Multikinase inhibitor rigosertib is currently in clinical development against both MDS and solid tumors.
SymBio Pharmaceuticals negotiated rights to develop Onconova Therapeutics’ rigosertib (EstybonTM ; ON 1910 Na) in Japan and Korea. The styryl benzyl sulfone multikinase inhibitor is currently in late-stage clinical trials in the U.S., Europe, and India for treating myelodysplastic syndromes (MDS) and solid tumors. It is also undergoing a pivotal study as monotherapy against refractory/relapsed MDS in the U.S and Europe under an SPA agreement with FDA.
Under terms of its license agreement with Onconovoa, Tokyo-based SymBio has an exclusive license to develop and commercialize rigosertib in Japan and Korea, in return for paying an up-front fee and development milestones plus future sales royalties.
“This is the first commercial transaction for our lead product rigosertib,” comments Ramesh Kumar, Ph.D., Onconova president and CEO. “The broad reach of rigosertib across blood cancers as well as solid tumors and the ability to address previously intractable indications with single agent and combination therapies will provide multiple opportunities to serve the unmet medical needs of patients worldwide.”
Onconova is focused on developing drugs against cancer and radiation injury. Its anticancer pipeline is focused on treatments that target cell cycle regulation in tumor cells. Lead drug rigosertib is in addition being evaluated in combination with chemotherapy against multiple solid tumor types.
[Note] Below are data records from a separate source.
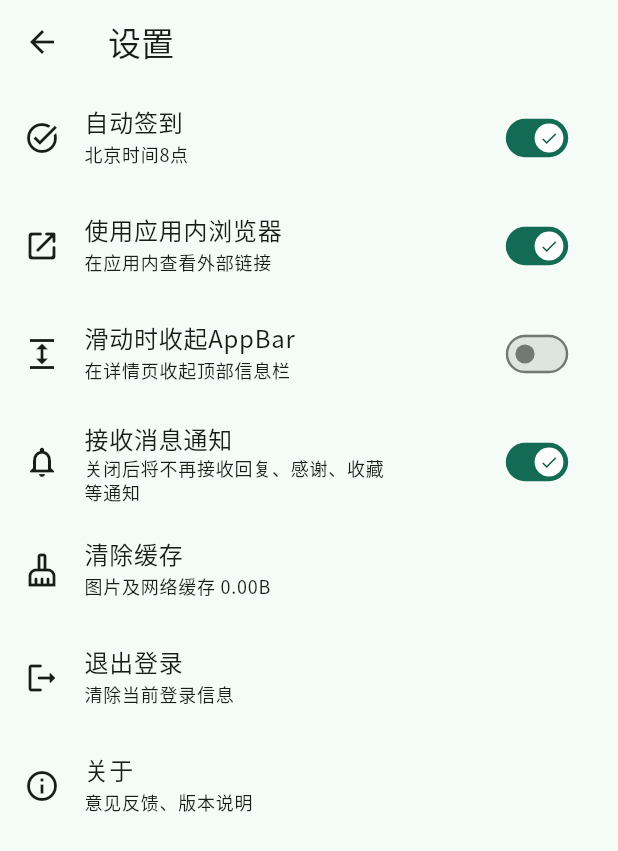
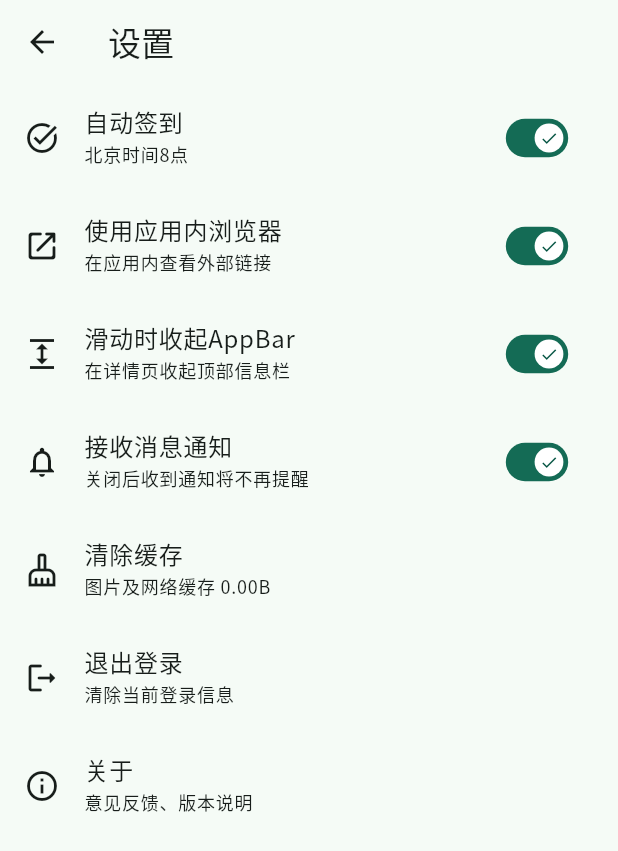
Before and after one commit to guozhigq/flutter_v2ex, a Flutter app: the SettingPage screen opened by its route, after a tap on "滑动时收起AppBar", on a phone screen of 412 x 824 dp. Shown: the top 851 px of the screen. Run offline on Flutter 3.47's test engine with Material 2 defaults, Android fonts, the phone set to English and light mode, and no system bars; drawn by our look-alikes of dynamic_color; our stand-ins replace cached_network_image, cookie_jar, device_info_plus, dio, dio_cookie_manager, easy_refresh and 11 more; missing offline and left inert: dio_http2_adapter, dio_http_cache, extended_tabs, flutter_html_iframe, flutter_inappwebview, quick_actions and 1 more; accounts and stored records are empty.

Commit message:
退出登录刷新回首页

```diff
--- a/lib/pages/page_setting.dart
+++ b/lib/pages/page_setting.dart
@@ -1,4 +1,5 @@
 import 'dart:io';
+import 'package:flutter_v2ex/pages/page_home.dart';
 import 'package:flutter_v2ex/utils/login.dart';
 import 'package:get/get.dart';
 import 'package:flutter/material.dart';
@@ -19,13 +20,13 @@ class SettingPage extends StatefulWidget {
 }
 
 class _SettingPageState extends State<SettingPage> {
-  bool autoSign = GStorage().getAutoSign(); // 自动签到
-  bool materialColor = true; // 动态去色
-  bool linkOpenInApp = GStorage().getLinkOpenInApp();
-  bool loginStatus = GStorage().getLoginStatus();
-  String cacheSize = '';
-  bool expendAppBar = GStorage().getExpendAppBar();
-  bool noticeOn = GStorage().getNoticeOn();
+  late bool autoSign = GStorage().getAutoSign(); // 自动签到
+  late bool materialColor = true; // 动态去色
+  late bool linkOpenInApp = GStorage().getLinkOpenInApp();
+  late bool loginStatus = GStorage().getLoginStatus();
+  late String cacheSize = '';
+  late bool expendAppBar = GStorage().getExpendAppBar();
+  late bool noticeOn = GStorage().getNoticeOn();
 
   @override
   void initState() {
@@ -35,11 +36,9 @@ class _SettingPageState extends State<SettingPage> {
     getCacheSize();
   }
 
-  void getCacheSize() async {
-    var res = await CacheManage().loadApplicationCache();
-    setState(() {
-      cacheSize = res;
-    });
+  Future<void> getCacheSize() async {
+    final res = await CacheManage().loadApplicationCache();
+    setState(() => cacheSize = res);
   }
 
   void onLogout() {
@@ -57,24 +56,16 @@ class _SettingPageState extends State<SettingPage> {
           TextButton(
               onPressed: () async {
                 Navigator.pop(context);
-
                 /// 删除cookie目录
                 try {
-                  // Directory directory = Directory(await Utils.getCookiePath());
-                  // await CacheManage().deleteDirectory(directory);
-                  // GStorage().setLoginStatus(false);
-                  // GStorage().setUserInfo({});
-                  // GStorage().setSignStatus('');
-                  // eventBus.emit('login', 'loginOut');
                   await Login.signOut();
-                  await DioRequestWeb.loginOut();
                   SmartDialog.showToast('已退出登录 ✅');
-                  await Request().get('/');
-                  if(context.mounted){
-                    Navigator.pop(context);
-                  }
+                  // await Request().get('/');
+                  // if(context.mounted){
+                  //   Navigator.pop(context);
+                  // }
+                  Get.offAll(const HomePage());
                 } catch (err) {
-                  print(err.toString());
                   SmartDialog.showToast(err.toString());
                 }
               },
@@ -157,7 +148,11 @@ class _SettingPageState extends State<SettingPage> {
           //   subtitle: Text('选择应用主题色', style: subTitleStyle),
           // ),
           ListTile(
-            onTap: () {},
+            onTap: () {
+              setState(() {
+                linkOpenInApp = !linkOpenInApp;
+              });
+            },
             leading: Icon(Icons.open_in_new_rounded, color: iconStyle),
             title: const Text('使用应用内浏览器'),
             subtitle: Text('在应用内查看外部链接', style: subTitleStyle),
@@ -182,7 +177,11 @@ class _SettingPageState extends State<SettingPage> {
             ),
           ),
           ListTile(
-            onTap: () {},
+            onTap: () {
+              setState(() {
+                expendAppBar = !expendAppBar;
+              });
+            },
             leading: Icon(Icons.expand, color: iconStyle),
             title: const Text('滑动时收起AppBar'),
             subtitle: Text('在详情页收起顶部信息栏', style: subTitleStyle),
@@ -207,10 +206,14 @@ class _SettingPageState extends State<SettingPage> {
             ),
           ),
           ListTile(
-            onTap: () {},
+            onTap: () {
+              setState(() {
+                noticeOn = !noticeOn;
+              });
+            },
             leading: Icon(Icons.notifications_none, color: iconStyle),
             title: const Text('接收消息通知'),
-            subtitle: Text('关闭后将不再接收回复、感谢、收藏\n等通知', style: subTitleStyle),
+            subtitle: Text('关闭后收到通知将不再提醒', style: subTitleStyle),
             trailing: Transform.scale(
               scale: 0.8,
               child: Switch(
```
Clinical studies have indicated that combining the candidate with either oxaliplatin or gemcitabine is associated with a rapid response in breast, colon, and ovarian cancer as well as lymphoma patients, Onconova states.
In June the firm initiated a Phase II/III trial evaluating the drug in combination with gemcitabine in patients with previously untreated metastatic pancreatic cancer. In June 2010 the Leukemia & Lymphoma Society (LLS) agreed to provide up to $10 million in funding to support the pivotal clinical trial evaluating rigosertib in high-risk MDS patients.
Onconova says candidate Estybon has a multitargeted mechanism of action that results in mitotic block and cell death selectively in cancer cells. The drug impacts on the polo-like kinase (PLK) pathway, causing polynumeric centrosomes and dysregulation of mitosis, and inhibits the PI-3 kinase, ERK, and AKT.